Aphorisms IV

I. They deny the world to sustain the illusion of their beliefs -- that is worse than what Stoics and Buddhists do.

II. Relevance is better than truth in its self-solving. It may be true that someone threw a ball through a hoop several times in accordance with arbitrary rules, but of no consequence.

III. Imperfect information is usually good enough for taking decisions and avoids the death spiral stall of waiting for what is unlikely to arrive.

IV. To consider: All of which you might be doing could be wrong and not what the centuries created you to do, and yet life is short, of unknown end, and arrives but once, so we must attempt, search, savor, and pour ourselves into what seems to call us.

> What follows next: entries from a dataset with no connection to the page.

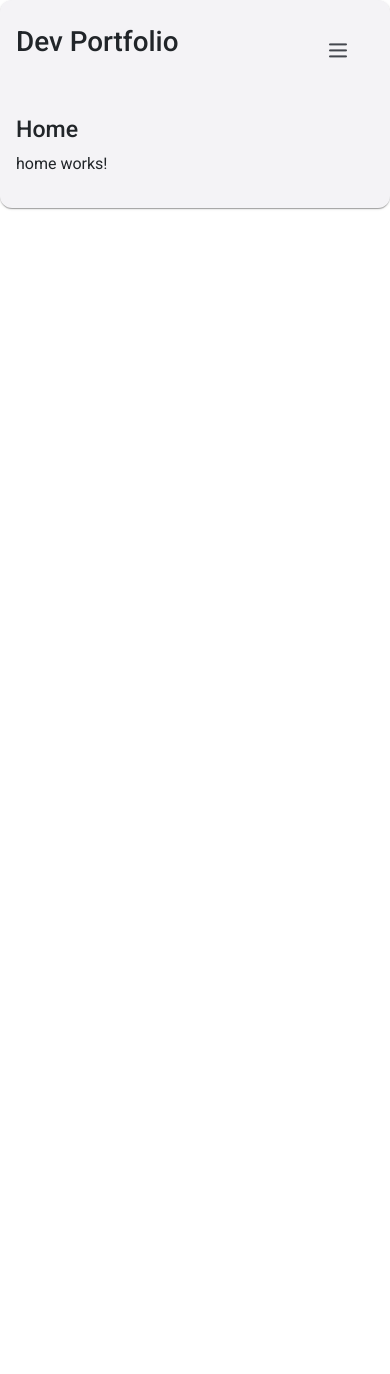
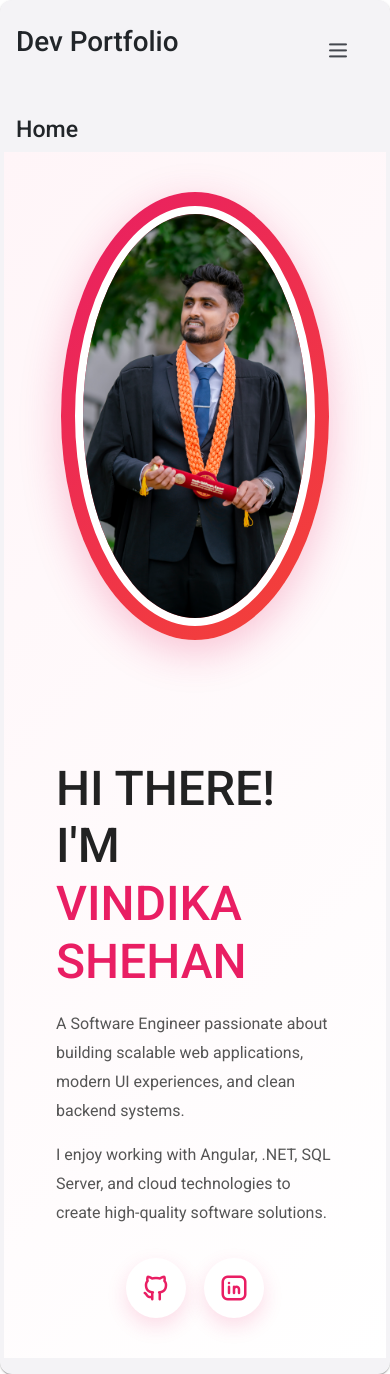
Before and after one commit to Sheha-Dev/DeveloperPortfolio, an Angular app in the folder DeveloperPortfolio/: page / in a window 390 px wide. Before the commit the page ends 844 px from the top, so only its background shows below. Built offline with nearby package versions, Linux system fonts and the light colour scheme.

Commit message:
Development - Made Responsive Home Page

```diff
--- a/DeveloperPortfolio/src/app/pages/home/home.component.html
+++ b/DeveloperPortfolio/src/app/pages/home/home.component.html
@@ -1 +1,50 @@
-<p>home works!</p>
+<form [formGroup]="aboutForm">
+  <div class="row about-section">
+
+    <div class="col-lg-6 col-md-12 about-image">
+      <div class="image-ring">
+        <img
+          [src]="f['imageUrl'].value"
+          [alt]="f['altText'].value"
+        >
+      </div>
+    </div>
+
+    <div class="col-lg-6 col-md-12 about-content">
+
+      <h1>
+        {{ f['greeting'].value }} <br>
+        <span>{{ f['name'].value }}</span>
+      </h1>
+
+      <p class="about-description">
+        {{ f['descriptionOne'].value }}
+      </p>
+
+      <p class="about-description">
+        {{ f['descriptionTwo'].value }}
+      </p>
+
+      <div class="social-links">
+        <a
+          [href]="f['githubUrl'].value"
+          target="_blank"
+          rel="noopener noreferrer"
+          class="social-btn"
+        >
+          <i class="ti ti-brand-github"></i>
+        </a>
+
+        <a
+          [href]="f['linkedinUrl'].value"
+          target="_blank"
+          rel="noopener noreferrer"
+          class="social-btn"
+        >
+          <i class="ti ti-brand-linkedin"></i>
+        </a>
+      </div>
+
+    </div>
+  </div>
+</form>
--- a/DeveloperPortfolio/src/app/pages/home/home.component.scss
+++ b/DeveloperPortfolio/src/app/pages/home/home.component.scss
@@ -0,0 +1,128 @@
+.about-section {
+  min-height: 100vh;
+  display: flex;
+  align-items: center;
+  justify-content: center;
+  gap: 100px;
+  padding: 40px;
+  background: linear-gradient(135deg, #fff5f8, #fff);
+}
+
+.about-image {
+  flex: 1;
+  display: flex;
+  justify-content: center;
+}
+
+.image-ring {
+  padding: 14px;
+  border-radius: 50%;
+  background: linear-gradient(135deg, #e91e63, #f44336);
+  box-shadow: 0 12px 40px rgba(233, 30, 99, 0.25);
+}
+
+.image-ring img {
+  width: 420px;
+  height: 420px;
+  object-fit: cover;
+  border-radius: 50%;
+  border: 8px solid white;
+}
+
+.about-content {
+  flex: 1;
+  max-width: 650px;
+}
+
+.section-label {
+  font-size: 1rem;
+  letter-spacing: 5px;
+  color: #888;
+  font-weight: 600;
+}
+
+.about-content h1 {
+  font-size: 4rem;
+  line-height: 1.2;
+  margin: 20px 0;
+  color: #222;
+}
+
+.about-content h1 span {
+  color: #e91e63;
+}
+
+.about-description {
+  font-size: 1.2rem;
+  line-height: 1.8;
+  color: #555;
+}
+
+.about-actions {
+  display: flex;
+  gap: 20px;
+  margin-top: 35px;
+}
+
+.resume-btn {
+  background: linear-gradient(135deg, #e91e63, #f44336) !important;
+  color: white !important;
+  padding: 24px 36px;
+  border-radius: 30px;
+}
+
+.contact-btn {
+  border: 2px solid #e91e63 !important;
+  color: #e91e63 !important;
+  padding: 24px 36px;
+  border-radius: 30px;
+}
+
+.social-links {
+  display: flex;
+  gap: 18px;
+  margin-top: 30px;
+  align-items: center;
+  justify-content: center;
+}
+
+.social-btn {
+  width: 60px;
+  height: 60px;
+  border-radius: 50%;
+  background: white;
+  color: #e91e63;
+  display: flex;
+  align-items: center;
+  justify-content: center;
+  text-decoration: none;
+  box-shadow: 0 8px 20px rgba(233, 30, 99, 0.15);
+  transition: all 0.3s ease;
+}
+
+// .social-btn:hover {
+//   background: linear-gradient(135deg, #e91e63, #f44336);
+//   color: white;
+//   transform: translateY(-4px);
+// }
+
+.social-btn i {
+  font-size: 30px;
+}
+
+/* remove this */
+@media (max-width: 768px) {
+  .image-ring img{
+    width: 240px;
+  }
+
+  .about-description{
+    font-size: 1.0rem;
+    line-height: 1.8;
+  }
+
+  h1{
+    font-size: 3.0rem !important;
+  }
+
+}
--- a/DeveloperPortfolio/src/app/pages/home/home.component.ts
+++ b/DeveloperPortfolio/src/app/pages/home/home.component.ts
@@ -1,11 +1,40 @@
 import { Component } from '@angular/core';
+import { FormBuilder, FormGroup, ReactiveFormsModule } from '@angular/forms';
+import { MatButtonModule } from '@angular/material/button';
+import { MatCardContent, MatCardModule } from '@angular/material/card';
 
 @Component({
   selector: 'app-home',
-  imports: [],
+  imports: [
+    MatCardModule,
+    MatButtonModule,
+    ReactiveFormsModule
+  ],
   templateUrl: './home.component.html',
   styleUrl: './home.component.scss'
 })
 export class HomeComponent {
 
+  aboutForm: FormGroup;
+
+  constructor(private fb: FormBuilder) {
+    this.aboutForm = this.fb.group({
+      imageUrl: ['assets/images/DSC06732.jpg'],
+      altText: ['Vindika Shehan'],
+      greeting: ["HI THERE! I'M"],
+      name: ['VINDIKA SHEHAN'],
+      descriptionOne: [
+        'A Software Engineer passionate about building scalable web applications, modern UI experiences, and clean backend systems.'
+      ],
+      descriptionTwo: [
+        'I enjoy working with Angular, .NET, SQL Server, and cloud technologies to create high-quality software solutions.'
+      ],
+      githubUrl: ['https://github.com/Sheha-Dev/Sheha-Dev'],
+      linkedinUrl: ['https://www.linkedin.com/in/vindika-shehan-504029389/']
+    });
+  }
+
+  get f() {
+    return this.aboutForm.controls;
+  }
 }
```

V. The beautiful and the profound unfold before me; the wretched and wicked crumbles. Both fade away into echoes and eventually nothingness after making their brief appearance.

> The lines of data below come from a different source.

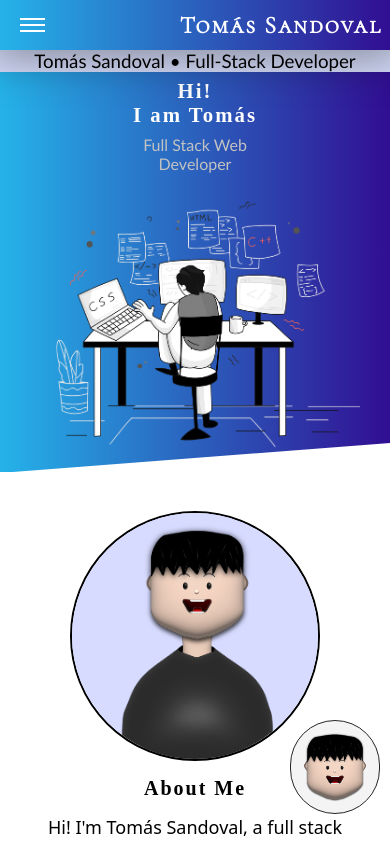
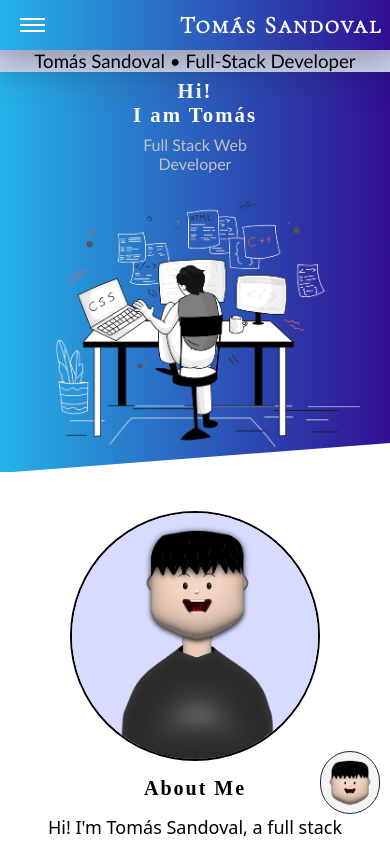
Before and after one commit to TomSandoval/Portfolio, a React (Vite) app: page / in a window 390 px wide. Shown: the top 842 px of the page. Built offline with nearby package versions, Linux system fonts and the light colour scheme; a web font is replaced by a local one.

Commit message:
chatbot mobile

```diff
--- a/src/components/ChatBot/ChatBot.css
+++ b/src/components/ChatBot/ChatBot.css
@@ -16,3 +16,9 @@
     z-index: 1000;
     transition: all 0.3s ease-in-out;
 }
+
+@media only screen and (max-width: 800px) {
+    .avatar-chat {
+        max-width: 60px;
+    }
+}
```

VI. "It is hot and burns me." So it does! Affirming only simple truth, temporary sensation remains unimportant. What is more crippling than concern over sensation, especially temporal comfort and bliss reached by consumption?

VII. Do not scream out in discomfort or pain, but persevere without drama, as you must continue onward in any case and hysterical outbursts are a poor companion.

VIII. There is only one truth, but pursuing even the most convoluted path will eventually get you there.

IX. Telling someone something they can't sense will not cause them to grasp it.

X. All things going in the wrong direction against themselves will in time collapse from their division and can be ignored rather than corrected or treated seriously.

XI. To Deny Thyself

A: I am mad at what you have said.
B: Do you think it false or wish me to deny it?
A: It appears true, but I do not like it.
B: My powers are great, but cannot make the true become false. Perhaps I can help you accept truth instead of clinging so fiercely to antagonizing opinions.
A: I think you have purposefully showed me difficult things for which I was not ready, when you should have been more careful.
B: Dear friend, I showed you only what was there. I do not wish to hide the world, but rather to reveal it as it is and show its inner workings, tides, winds, and cycles.
A: If it promises me a storm of distress, that is of no benefit and I would rather not know. I desire calm and peace and a place away from everything before and around me.
B: The distress is your tension from wanting to harbor illusion that cannot be sustained when truths appear. The best calm comes from plainly accepting things as they are, inventing nothing about them and ascribing no false motives or imaginary future.
A: Perhaps that simplicity is enjoyable, but at what cost? We would have to discard everything customary that we rely upon.
B: All life is short, squeezed between an infinite forward that is untouchable and eclipsing, and an infinite back that is quickly degrading, forgotten, misunderstood, and lost. I would be a poor companion if I did not show you what was remarkable in our view, but merely discussed the inane.
A: My ideal companion believes in other worlds, greater worlds. This one is a farce, and I have my own true life in my heart and mind.
B: We need not play games my friend. In the nights alone we know we are here and our honesty distinguishes between promised fairy tale lies we pretend to believe for feigned piousness, and the way of the actual world and its fate -- true for everyone, as it has been for all time. You agree I would not lie to you, yet you wish for others to honor fantasy and proclaim belief in falsehood, calling such behavior respectable and moral rather than childish, harmful, and deluding. That way is too cruel, and I will not participate in your narcotic addiction.